Nottingham teachers held a second successful one-day strike yesterday against the City Council’s plan to impose a five-term year.
Speaking ahead of yesterday’s strike, John Illingworth, assistant secretary of Nottingham City NUT, said: ‘We expect more support tomorrow as we have gained more members after our first strike in March.
‘Our following has increased by about 10 per cent at the schools which were picketed last month.’
Ian Stevenson, NUT Regional Secretary for the Yorkshire Midland Region told News Line yesterday: ‘The second day of the action has been very successful.
‘Fifty or more schools were closed or partially closed today.
‘Nut members demonstrated again for the second time just how determined they are and there were picket lines outside schools across the authority.
‘’Many pupils and parents have commented and spoken out in support of the struggle and there have also been surveys of governors and of head teachers opposing the change.
‘There really is no constituency of support for Nottingham City Council’s actions.
‘The NUT national policy position to oppose the change to a five term year was also reaffirmed at conference last week.

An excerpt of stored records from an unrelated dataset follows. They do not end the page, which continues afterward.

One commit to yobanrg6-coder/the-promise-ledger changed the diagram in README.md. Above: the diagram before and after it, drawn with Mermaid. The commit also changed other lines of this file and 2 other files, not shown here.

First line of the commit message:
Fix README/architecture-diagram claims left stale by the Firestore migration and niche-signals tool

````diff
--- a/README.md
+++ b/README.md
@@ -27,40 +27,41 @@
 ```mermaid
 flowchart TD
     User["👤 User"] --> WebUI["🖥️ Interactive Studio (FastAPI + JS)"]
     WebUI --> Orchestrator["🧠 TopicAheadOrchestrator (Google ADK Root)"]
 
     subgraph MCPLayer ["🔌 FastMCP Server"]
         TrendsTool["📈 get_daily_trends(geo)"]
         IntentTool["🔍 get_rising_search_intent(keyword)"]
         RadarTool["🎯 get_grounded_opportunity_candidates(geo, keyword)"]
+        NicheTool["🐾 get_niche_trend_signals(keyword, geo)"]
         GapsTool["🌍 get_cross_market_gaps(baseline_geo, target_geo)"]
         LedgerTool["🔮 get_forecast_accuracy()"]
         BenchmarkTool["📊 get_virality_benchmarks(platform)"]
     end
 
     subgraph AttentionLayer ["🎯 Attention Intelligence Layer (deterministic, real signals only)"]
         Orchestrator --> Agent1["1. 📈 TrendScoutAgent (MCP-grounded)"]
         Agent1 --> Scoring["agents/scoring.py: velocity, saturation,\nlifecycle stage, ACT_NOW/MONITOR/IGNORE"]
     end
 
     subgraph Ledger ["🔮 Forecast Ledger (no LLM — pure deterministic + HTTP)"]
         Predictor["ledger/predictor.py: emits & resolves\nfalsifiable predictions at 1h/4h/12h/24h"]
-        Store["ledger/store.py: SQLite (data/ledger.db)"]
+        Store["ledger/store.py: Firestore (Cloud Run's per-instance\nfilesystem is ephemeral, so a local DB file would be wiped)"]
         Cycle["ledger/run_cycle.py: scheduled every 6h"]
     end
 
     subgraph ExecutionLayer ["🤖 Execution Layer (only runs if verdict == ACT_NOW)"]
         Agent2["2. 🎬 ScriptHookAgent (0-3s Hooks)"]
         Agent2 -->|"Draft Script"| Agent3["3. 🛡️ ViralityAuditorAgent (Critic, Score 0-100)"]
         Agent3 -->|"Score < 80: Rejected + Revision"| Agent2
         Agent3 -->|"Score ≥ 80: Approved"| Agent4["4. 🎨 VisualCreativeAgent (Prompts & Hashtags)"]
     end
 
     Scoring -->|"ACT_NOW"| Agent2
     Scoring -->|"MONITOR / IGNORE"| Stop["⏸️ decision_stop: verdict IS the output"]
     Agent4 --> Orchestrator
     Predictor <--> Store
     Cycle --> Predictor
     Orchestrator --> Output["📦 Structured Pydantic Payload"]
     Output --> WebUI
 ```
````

‘Nottingham City Council have failed to consult on their threat to impose a five-term year and they have also theatened dismissal.
‘Clearly, other authorities will be looking at the outcome of this struggle.
‘The next action is planned for 25th April.’
Nottingham City Council has announced it intends to impose the change in September 2013, cutting the summer holiday and splitting the school year into five equal-length terms of eight weeks, which unions argue will be too long.
The National Union of Teachers (NUT) Conference in Torquay last week voted full support to the Nottingham teachers’ struggle.
The NASUWT did not join yesterday’s strike but has not ruled out similar action after holding an ‘indicative ballot’.
General Secretary Chris Keates said: ‘The NASUWT has conducted an indicative ballot of members and we will be stepping up our campaign of industrial action during the summer term. This could include possible strike action.’